START Data records
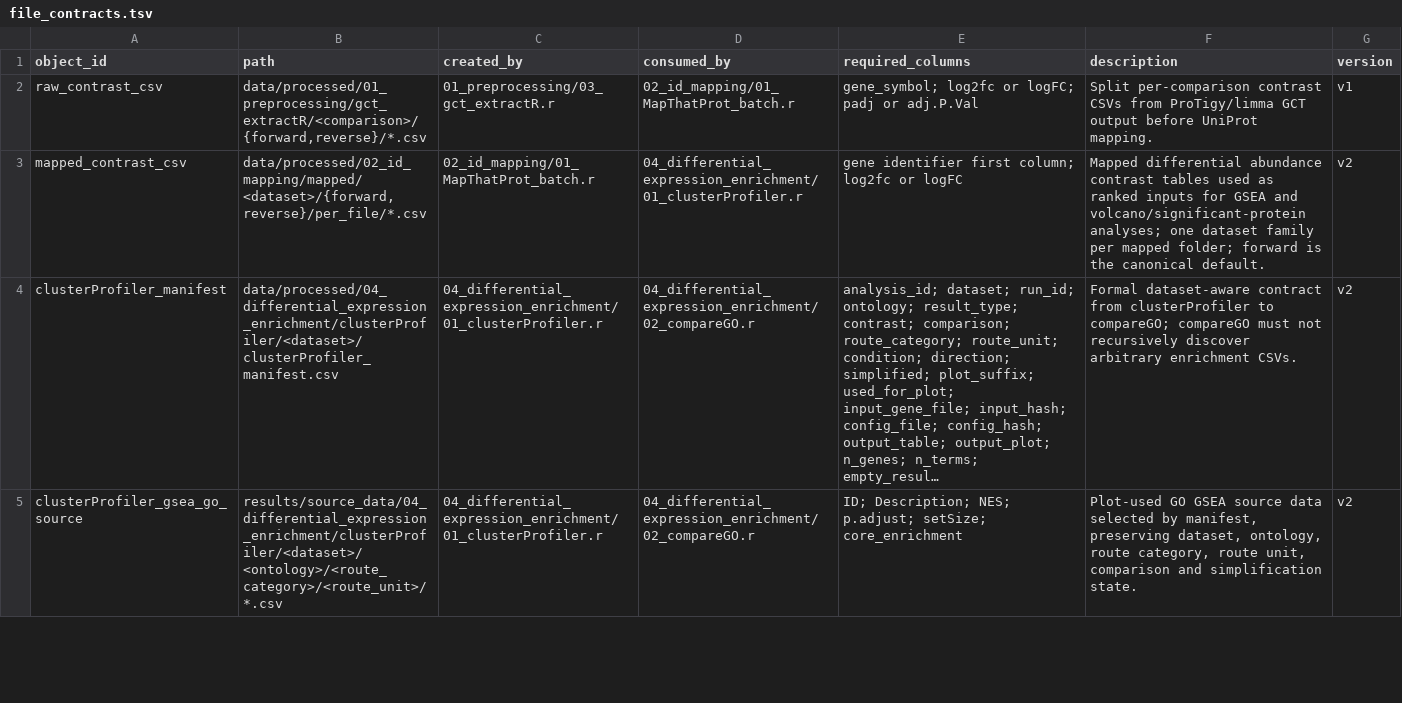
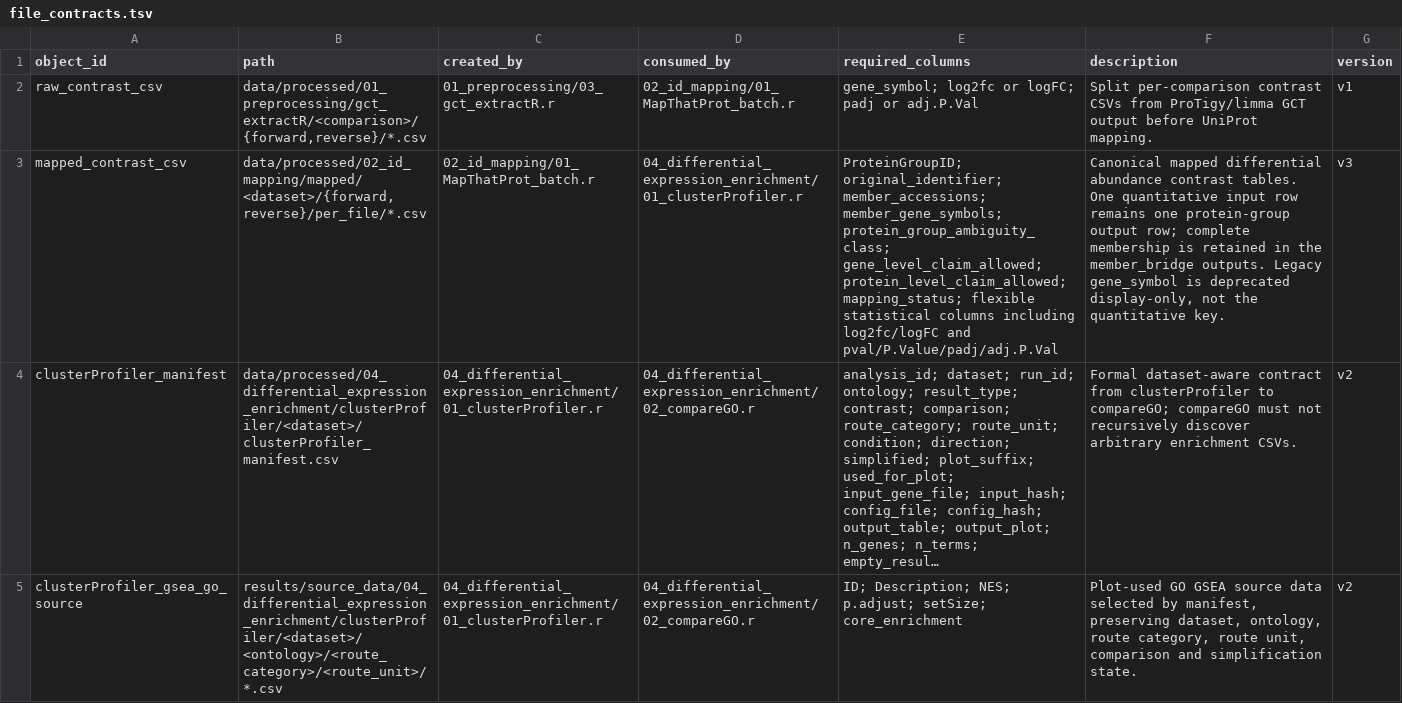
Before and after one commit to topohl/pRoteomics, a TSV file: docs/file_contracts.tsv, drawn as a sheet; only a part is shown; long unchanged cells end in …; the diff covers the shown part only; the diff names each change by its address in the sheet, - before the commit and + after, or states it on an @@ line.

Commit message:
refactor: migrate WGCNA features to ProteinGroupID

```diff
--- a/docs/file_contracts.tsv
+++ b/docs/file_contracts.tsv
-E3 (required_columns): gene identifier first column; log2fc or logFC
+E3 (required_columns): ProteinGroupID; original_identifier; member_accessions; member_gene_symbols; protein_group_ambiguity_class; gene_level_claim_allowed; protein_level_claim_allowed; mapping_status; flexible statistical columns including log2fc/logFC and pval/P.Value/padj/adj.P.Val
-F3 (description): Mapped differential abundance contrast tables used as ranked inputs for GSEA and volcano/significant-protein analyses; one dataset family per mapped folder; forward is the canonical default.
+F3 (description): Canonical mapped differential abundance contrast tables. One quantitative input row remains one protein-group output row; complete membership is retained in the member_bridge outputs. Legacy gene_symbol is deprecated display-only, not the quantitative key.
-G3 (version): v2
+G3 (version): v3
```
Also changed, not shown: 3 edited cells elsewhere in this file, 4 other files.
END Data records
### What you are asked to do
Every line in the entries above that mentions the word "cells" must be shown.

### Solution to the problem
Before and after one commit to topohl/pRoteomics, a TSV file: docs/file_contracts.tsv, drawn as a sheet; only a part is shown; long unchanged cells end in …; the diff covers the shown part only; the diff names each change by its address in the sheet, - before the commit and + after, or states it on an @@ line.
Also changed, not shown: 3 edited cells elsewhere in this file, 4 other files.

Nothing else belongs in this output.